START Material supplied

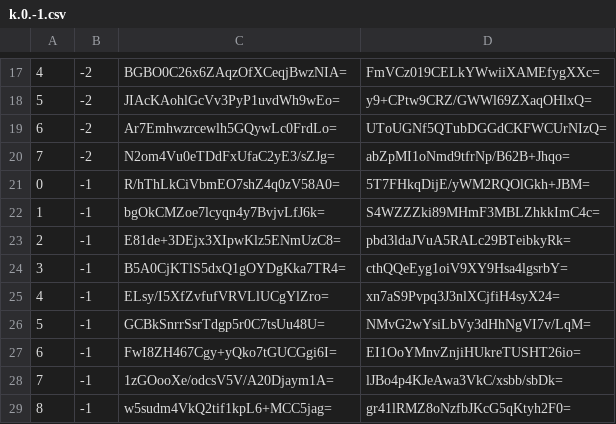
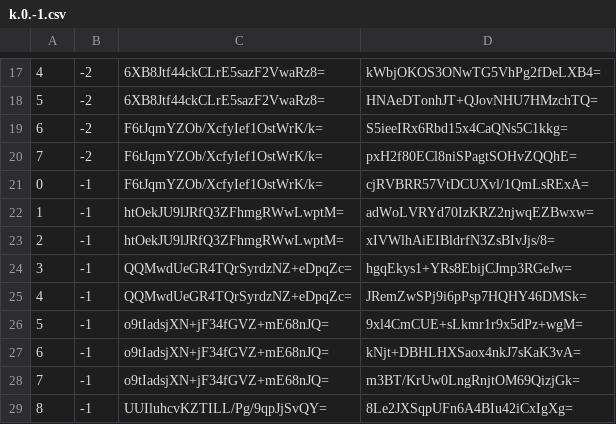
Before and after one commit to counterfitninja/chilled-nether, a CSV file: tiles/zoom.-1/metadata/k.0.-1.csv, drawn as a sheet; only a part is shown, gaps mark what is left out; the diff covers the shown part only.

```diff
--- a/tiles/zoom.-1/metadata/k.0.-1.csv
+++ b/tiles/zoom.-1/metadata/k.0.-1.csv
@@ -17,13 +17,13 @@
-4,-2,BGBO0C26x6ZAqzOfXCeqjBwzNIA=,FmVCz019CELkYWwiiXAMEfygXXc=
-5,-2,JIAcKAohlGcVv3PyP1uvdWh9wEo=,y9+CPtw9CRZ/GWWl69ZXaqOHlxQ=
-6,-2,Ar7Emhwzrcewlh5GQywLc0FrdLo=,UToUGNf5QTubDGGdCKFWCUrNIzQ=
-7,-2,N2om4Vu0eTDdFxUfaC2yE3/sZJg=,abZpMI1oNmd9tfrNp/B62B+Jhqo=
-0,-1,R/hThLkCiVbmEO7shZ4q0zV58A0=,5T7FHkqDijE/yWM2RQOlGkh+JBM=
-1,-1,bgOkCMZoe7lcyqn4y7BvjvLfJ6k=,S4WZZZki89MHmF3MBLZhkkImC4c=
-2,-1,E81de+3DEjx3XIpwKlz5ENmUzC8=,pbd3ldaJVuA5RALc29BTeibkyRk=
-3,-1,B5A0CjKTlS5dxQ1gOYDgKka7TR4=,cthQQeEyg1oiV9XY9Hsa4lgsrbY=
-4,-1,ELsy/I5XfZvfufVRVLlUCgYlZro=,xn7aS9Pvpq3J3nlXCjfiH4syX24=
-5,-1,GCBkSnrrSsrTdgp5r0C7tsUu48U=,NMvG2wYsiLbVy3dHhNgVI7v/LqM=
-6,-1,FwI8ZH467Cgy+yQko7tGUCGgi6I=,EI1OoYMnvZnjiHUkreTUSHT26io=
-7,-1,1zGOooXe/odcsV5V/A20Djaym1A=,lJBo4p4KJeAwa3VkC/xsbb/sbDk=
-8,-1,w5sudm4VkQ2tif1kpL6+MCC5jag=,gr41lRMZ8oNzfbJKcG5qKtyh2F0=
+4,-2,6XB8Jtf44ckCLrE5sazF2VwaRz8=,kWbjOKOS3ONwTG5VhPg2fDeLXB4=
+5,-2,6XB8Jtf44ckCLrE5sazF2VwaRz8=,HNAeDTonhJT+QJovNHU7HMzchTQ=
+6,-2,F6tJqmYZOb/XcfyIef1OstWrK/k=,S5ieeIRx6Rbd15x4CaQNs5C1kkg=
+7,-2,F6tJqmYZOb/XcfyIef1OstWrK/k=,pxH2f80ECl8niSPagtSOHvZQQhE=
+0,-1,F6tJqmYZOb/XcfyIef1OstWrK/k=,cjRVBRR57VtDCUXvl/1QmLsRExA=
+1,-1,htOekJU9lJRfQ3ZFhmgRWwLwptM=,adWoLVRYd70IzKRZ2njwqEZBwxw=
+2,-1,htOekJU9lJRfQ3ZFhmgRWwLwptM=,xIVWlhAiEIBldrfN3ZsBIvJjs/8=
+3,-1,QQMwdUeGR4TQrSyrdzNZ+eDpqZc=,hgqEkys1+YRs8EbijCJmp3RGeJw=
+4,-1,QQMwdUeGR4TQrSyrdzNZ+eDpqZc=,JRemZwSPj9i6pPsp7HQHY46DMSk=
+5,-1,o9tIadsjXN+jF34fGVZ+mE68nJQ=,9xl4CmCUE+sLkmr1r9x5dPz+wgM=
+6,-1,o9tIadsjXN+jF34fGVZ+mE68nJQ=,kNjt+DBHLHXSaox4nkJ7sKaK3vA=
+7,-1,o9tIadsjXN+jF34fGVZ+mE68nJQ=,m3BT/KrUw0LngRnjtOM69QizjGk=
+8,-1,UUIluhcvKZTILL/Pg/9qpJjSvQY=,8Le2JXSqpUFn6A4BIu42iCxIgXg=
```
Also changed, not shown: 32 edited cells elsewhere in this file, tiles/zoom.-2/metadata/k.0.-1.csv, tiles/zoom.-3/metadata/k.0.-1.csv, 1 other file.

END Material supplied

What is being asked:
Count the lines in the entries above that hold the string "eDpqZc", and give that count without any other text.

Task answer:
2